Saturday, September 15, 2018

Roasted Potato Salad with Chickpeas & Sun-Dried Tomatoes

Whenever I see the words “roasted vegetables” I think “oil”. I’ve tried several times to roast a variety of vegetables, using a variety of methods, but without oil, I have been unable to obtain vegetables that come out with that nice crispy outside and a creamy center. Some things can’t be precisely duplicated when you omit oil, but if you are okay with an alternative approach, there is no reason you can’t have an equally satisfactory outcome. For this recipe, “Roasted Potato Salad with Chickpeas & Sun-Dried Tomatoes”, page 69, I opted to precook the potatoes in my Instant Pot. I love the texture of potatoes that have been cooked whole, waiting to peel and dice after they have been cooked and completely cooled. The resulting texture is a very creamy, yet firm, and perfect for salads. That is what I did for this recipe.

The next challenge in this recipe was making the dressing, which includes 3 tablespoons of oil, half of the total dressing (three tablespoons of white wine vinegar makes up the rest). I mixed up a concoction of 1/3 cup light veggie broth, 3 tablespoons of white wine vinegar, and ¼ teaspoon of guar gum to thicken it up. This worked out perfectly!

The final challenge was finding sun-dried tomatoes that were not packed in oil. I like a brand called California Sun-Dry, a pouch of julienne cut oil free sun-dried tomatoes. They are soft, moist, and ready to eat right out of the pouch. I can’t always find these when I need them, so when I do find them, I get a couple of extra packages to save for later.

Once all these adjustments were in place, I was ready to compose the salad: diced cooked potatoes, diced shallot (or red onion), cooked chickpeas, sun-dried tomatoes, sliced green olives, parsley, and the dressing, all tossed together into a delicious salad, hearty enough to stand in as an entrée.    

Keeping it “McDougall Friendly” check list:
  • Instead of roasting the potatoes in oil, cook the potatoes whole, and when completely cool, peel and dice.
  • For the dressing, substitute the 3 tablespoons of oil with 1/3 cup of light veggie broth, mix with the vinegar, and add ¼ teaspoon of guar gum to thicken.
  • Use oil-free sun-dried tomatoes.

Wednesday, September 5, 2018

White & Wild Mushroom Barley Soup

“White & Wild Mushroom Barley Soup”, page 162, marks the 500th recipe I’ve made from this cookbook. I am now officially half way through the recipes!!! It has taken me a long time to get this far, 8 years, to be exact. I didn’t set a specific time goal for working through the recipes, and if asked back in 2010 how long I thought this project would take, I probably would have guessed I’d be done by now.
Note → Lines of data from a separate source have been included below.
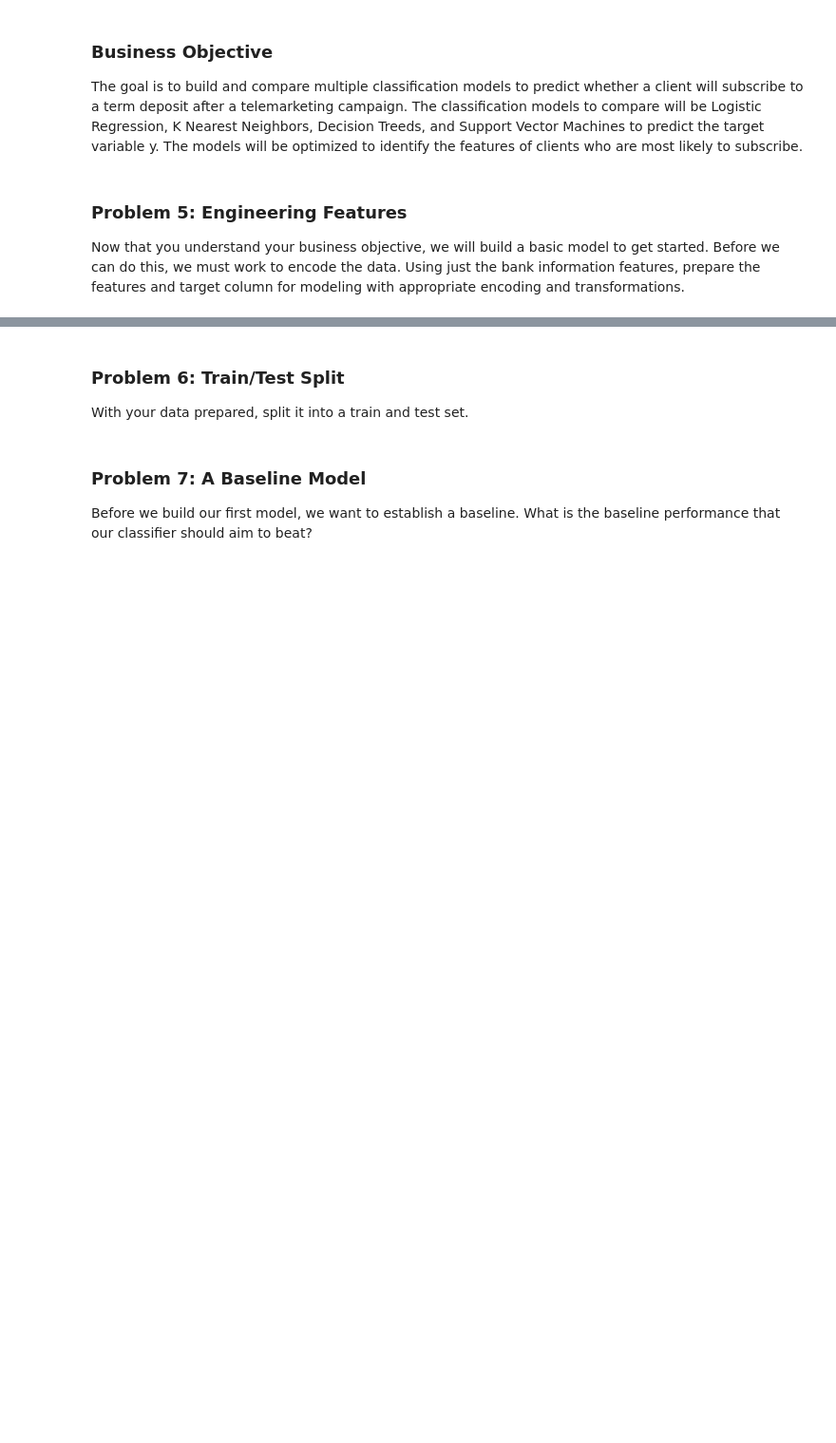
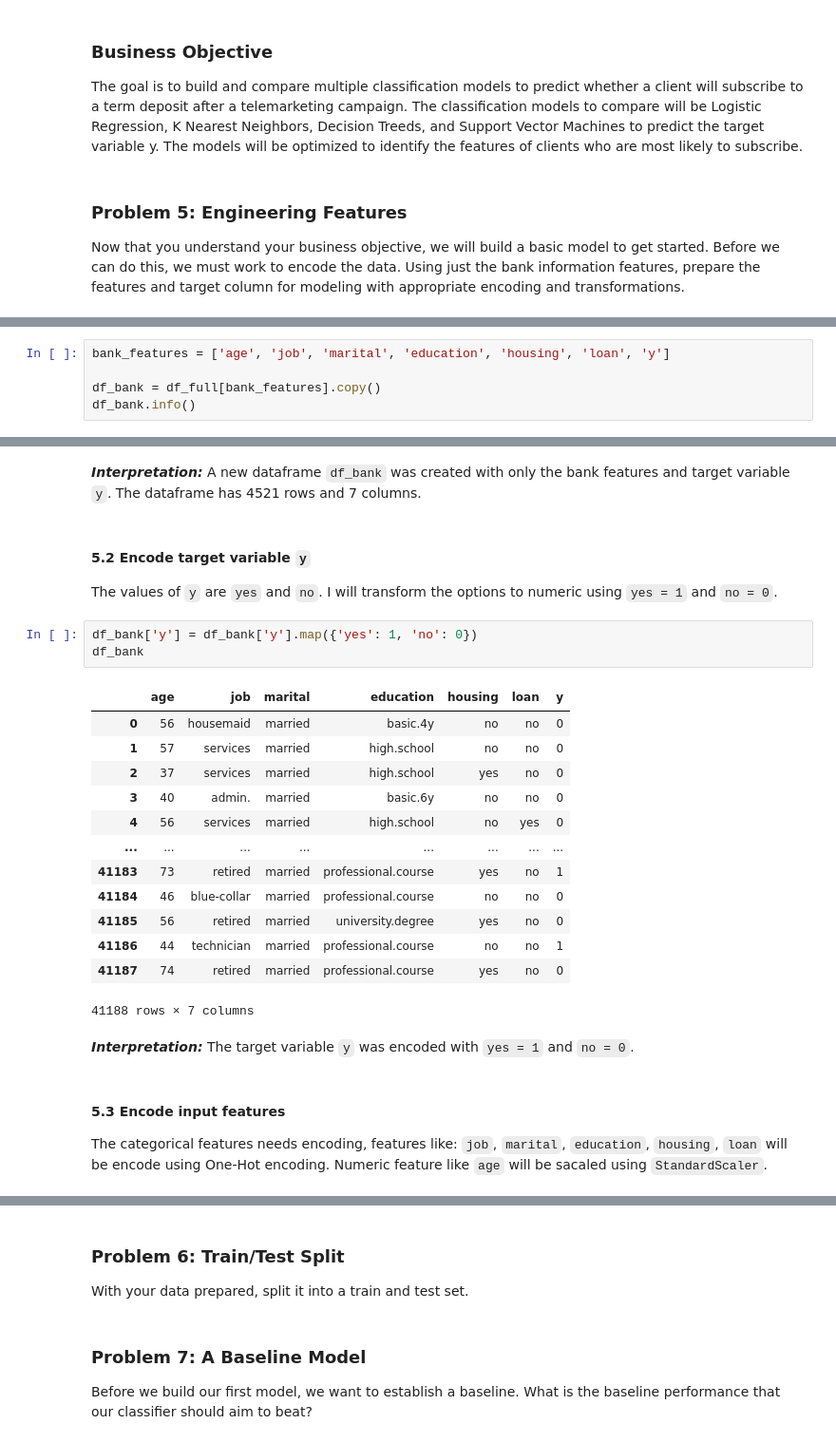
Before and after one commit to weslylaboy/classifiers-performance-comparison, a Jupyter notebook: prompt_III.ipynb, the cells around one changed output, grey strips where cells are left out. Shown at 95% size. Cells and saved outputs as stored; diff of their text form; blank space fills up the shorter version.

Commit message:
Added feature engineering: bank feature selection, categorical encoding (OneHotEncoder), target variable encoding, and scaling numeric features using ColumnTransformer.

```diff
--- a/prompt_III.ipynb
+++ b/prompt_III.ipynb
@@ -334,0 +345,5 @@ Now that you understand your business objective, we will build a basic model to
+# %%
+bank_features = ['age', 'job', 'marital', 'education', 'housing', 'loan', 'y']
+
+df_bank = df_full[bank_features].copy()
+df_bank.info()
@@ -334,0 +365,29 @@ Now that you understand your business objective, we will build a basic model to
+# %% [markdown]
+***Interpretation:*** A new dataframe `df_bank` was created with only the bank features and target variable `y`. The dataframe has 4521 rows and 7 columns.
+# %% [markdown]
+#### 5.2 Encode target variable `y`
+
+The values of `y` are `yes` and `no`. I will transform the options to numeric using `yes = 1` and `no = 0`.
+# %%
+df_bank['y'] = df_bank['y'].map({'yes': 1, 'no': 0})
+df_bank
+# %% [output]
+|  | age | job | marital | education | housing | loan | y |
+| 0 | 56 | housemaid | married | basic.4y | no | no | 0 |
+| 1 | 57 | services | married | high.school | no | no | 0 |
+| 2 | 37 | services | married | high.school | yes | no | 0 |
+| 3 | 40 | admin. | married | basic.6y | no | no | 0 |
+| 4 | 56 | services | married | high.school | no | yes | 0 |
+| ... | ... | ... | ... | ... | ... | ... | ... |
+| 41183 | 73 | retired | married | professional.course | yes | no | 1 |
+| 41184 | 46 | blue-collar | married | professional.course | no | no | 0 |
+| 41185 | 56 | retired | married | university.degree | yes | no | 0 |
+| 41186 | 44 | technician | married | professional.course | no | no | 1 |
+| 41187 | 74 | retired | married | professional.course | yes | no | 0 |
+41188 rows × 7 columns
+# %% [markdown]
+***Interpretation:*** The target variable `y` was encoded with `yes = 1` and `no = 0`.
+# %% [markdown]
+#### 5.3 Encode input features
+
+The categorical features needs encoding, features like: `job`, `marital`, `education`, `housing`, `loan` will be encode using One-Hot encoding. Numeric feature like `age` will be sacaled using `StandardScaler`.
```
Also changed, not shown: parts of 8 cells of this notebook.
The world and time move so fast, and since the publication of 1000 Vegan Recipes, there have probably been 1000 more vegan cookbooks published – which is a wonderful thing! But since I’m doing this just for fun, and hopefully to provide encouragement to others embarking on this path, I’m not too worried about the length of time it’s taking. I thank all of you who have hung with me over these last 8 years, some maybe there from the beginning, others joining along the way. I appreciate all your visits and feedback, and hope I’ve helped make a positive difference.

This soup was very easy to make, with simple whole foods (onions, carrot, celery, mushrooms, barley, dill weed, seasonings). Mushroom Barely soup is a classic, and this version includes the same basic ingredients to make it as pleasing as ever. The difference here is using a combination of both white and wild mushrooms, which as Robin Robertson notes, gives the soup an extra dimension. She also suggests using mushroom broth for a deeper flavor, but that isn’t strictly necessary.

I topped each of our servings with minced parsley, as called for, plus a dollop of homemade soy yogurt. I am quite sure I will never tire of this delicious soup.

Now – on to the next 500 recipes!
Keeping it “McDougall Friendly” check list:
  • Sauté the veggies in a little broth, soy sauce, or sherry instead of oil, and/or use a nonstick soup pot.